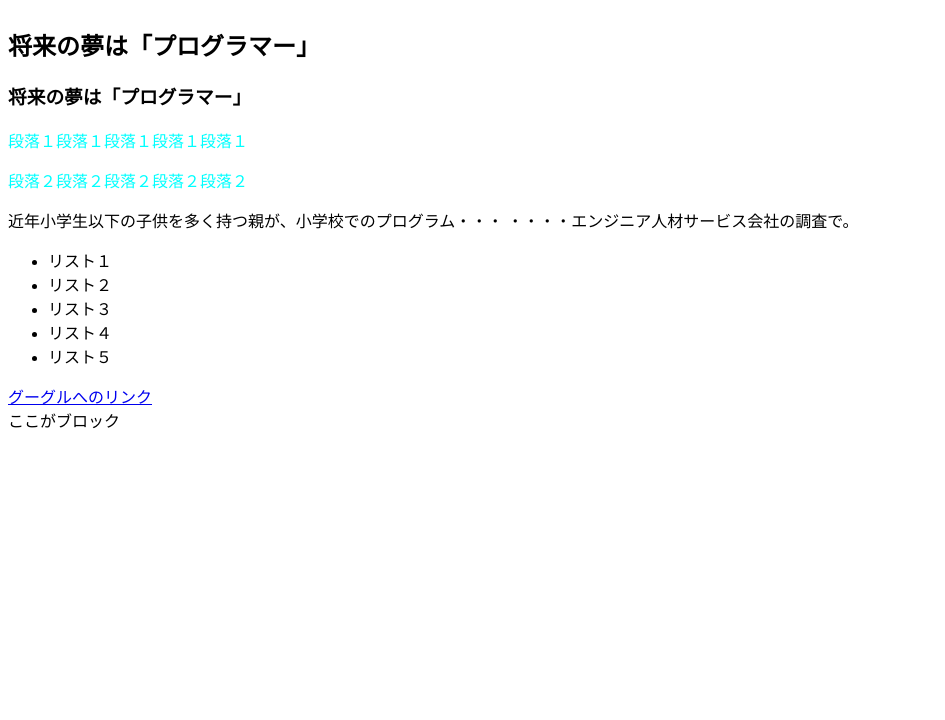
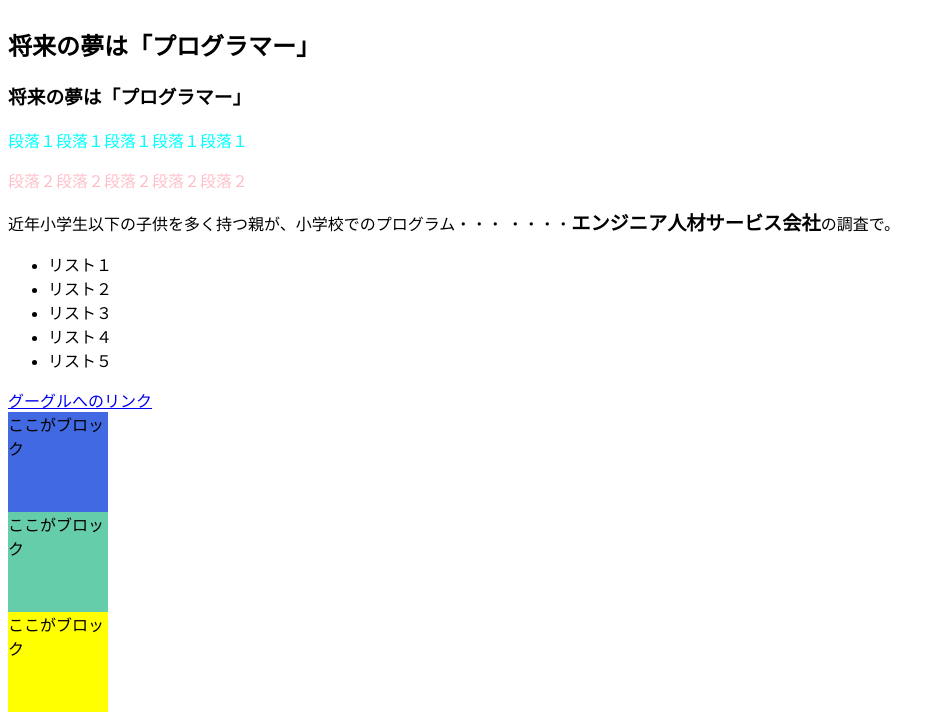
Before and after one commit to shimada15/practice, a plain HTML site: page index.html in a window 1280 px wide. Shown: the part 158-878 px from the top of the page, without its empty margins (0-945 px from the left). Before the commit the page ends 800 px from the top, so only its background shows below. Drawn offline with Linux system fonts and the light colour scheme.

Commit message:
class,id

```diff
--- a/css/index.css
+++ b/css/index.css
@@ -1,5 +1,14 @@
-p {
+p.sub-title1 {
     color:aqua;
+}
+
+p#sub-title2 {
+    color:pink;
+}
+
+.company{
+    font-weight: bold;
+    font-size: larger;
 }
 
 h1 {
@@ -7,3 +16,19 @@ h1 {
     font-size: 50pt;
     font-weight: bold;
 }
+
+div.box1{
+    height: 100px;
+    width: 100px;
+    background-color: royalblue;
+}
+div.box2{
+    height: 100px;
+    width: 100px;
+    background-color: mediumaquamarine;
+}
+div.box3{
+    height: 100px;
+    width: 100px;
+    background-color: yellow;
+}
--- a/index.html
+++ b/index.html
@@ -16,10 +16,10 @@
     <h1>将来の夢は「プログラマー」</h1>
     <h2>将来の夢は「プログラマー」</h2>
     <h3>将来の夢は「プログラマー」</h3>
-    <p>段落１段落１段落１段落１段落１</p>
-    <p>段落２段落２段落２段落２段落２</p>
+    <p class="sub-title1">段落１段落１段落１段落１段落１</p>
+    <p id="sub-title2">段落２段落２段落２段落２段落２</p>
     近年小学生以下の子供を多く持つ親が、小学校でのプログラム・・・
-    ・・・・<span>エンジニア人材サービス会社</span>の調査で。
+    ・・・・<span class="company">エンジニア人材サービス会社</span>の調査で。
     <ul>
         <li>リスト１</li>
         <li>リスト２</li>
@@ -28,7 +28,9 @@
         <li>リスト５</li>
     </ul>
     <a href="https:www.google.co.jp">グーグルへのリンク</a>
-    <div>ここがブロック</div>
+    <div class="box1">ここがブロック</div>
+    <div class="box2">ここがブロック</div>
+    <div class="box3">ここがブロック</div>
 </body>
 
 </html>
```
------------
DIRECTIONS
Count how many lines in the records hold the string "将来の夢は"; reply with the number alone.

PROBLEM SOLUTION
3